● ACTIVITY
If a record holds a picture, leave the picture out and copy everything else exactly.

[GIVEN DATA — start]

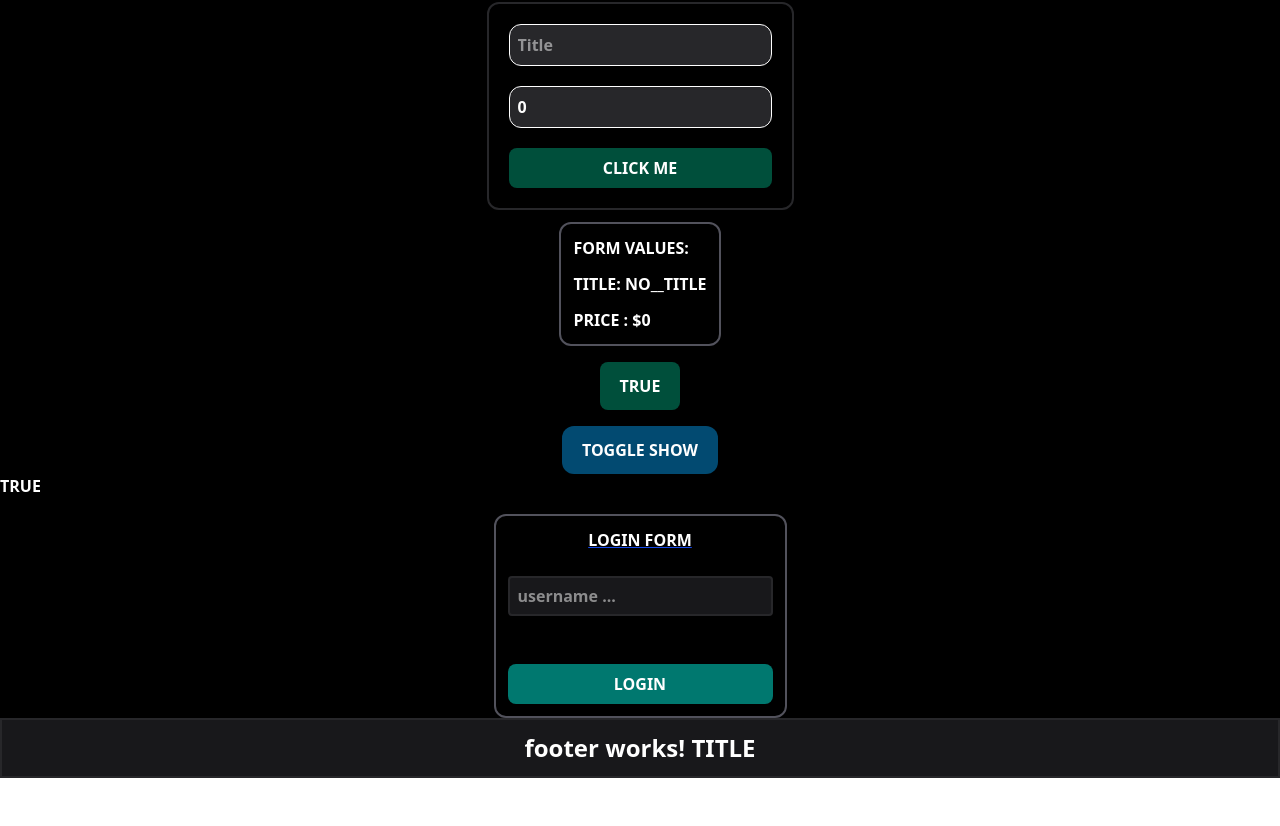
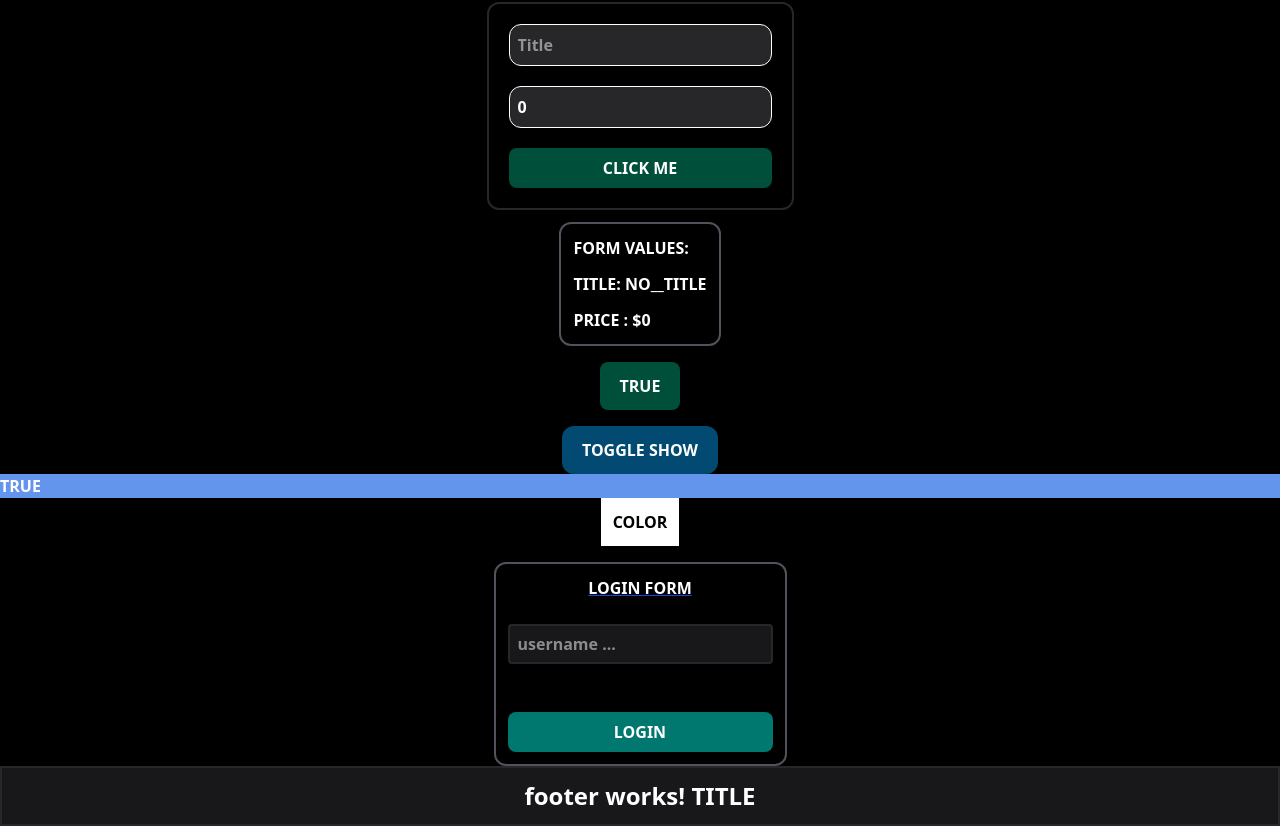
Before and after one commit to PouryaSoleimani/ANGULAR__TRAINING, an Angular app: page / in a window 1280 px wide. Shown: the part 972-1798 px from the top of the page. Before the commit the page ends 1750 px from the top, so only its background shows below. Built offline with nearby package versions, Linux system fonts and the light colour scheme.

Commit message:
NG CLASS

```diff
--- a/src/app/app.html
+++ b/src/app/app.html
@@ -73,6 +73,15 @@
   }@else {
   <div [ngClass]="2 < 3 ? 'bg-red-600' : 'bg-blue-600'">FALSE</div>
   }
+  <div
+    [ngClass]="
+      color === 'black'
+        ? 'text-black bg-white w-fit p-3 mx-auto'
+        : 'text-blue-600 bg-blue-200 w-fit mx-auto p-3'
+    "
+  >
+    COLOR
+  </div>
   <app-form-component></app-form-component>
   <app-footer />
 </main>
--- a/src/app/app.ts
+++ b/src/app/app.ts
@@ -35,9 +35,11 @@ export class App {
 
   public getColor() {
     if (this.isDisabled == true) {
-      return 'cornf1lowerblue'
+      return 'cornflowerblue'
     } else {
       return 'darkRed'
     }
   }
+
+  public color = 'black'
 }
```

[GIVEN DATA — finish]

● ANSWER SECTION
Before and after one commit to PouryaSoleimani/ANGULAR__TRAINING, an Angular app: page / in a window 1280 px wide. Shown: the part 972-1798 px from the top of the page. Before the commit the page ends 1750 px from the top, so only its background shows below. Built offline with nearby package versions, Linux system fonts and the light colour scheme.

Commit message:
NG CLASS

```diff
--- a/src/app/app.html
+++ b/src/app/app.html
@@ -73,6 +73,15 @@
   }@else {
   <div [ngClass]="2 < 3 ? 'bg-red-600' : 'bg-blue-600'">FALSE</div>
   }
+  <div
+    [ngClass]="
+      color === 'black'
+        ? 'text-black bg-white w-fit p-3 mx-auto'
+        : 'text-blue-600 bg-blue-200 w-fit mx-auto p-3'
+    "
+  >
+    COLOR
+  </div>
   <app-form-component></app-form-component>
   <app-footer />
 </main>
--- a/src/app/app.ts
+++ b/src/app/app.ts
@@ -35,9 +35,11 @@ export class App {
 
   public getColor() {
     if (this.isDisabled == true) {
-      return 'cornf1lowerblue'
+      return 'cornflowerblue'
     } else {
       return 'darkRed'
     }
   }
+
+  public color = 'black'
 }
```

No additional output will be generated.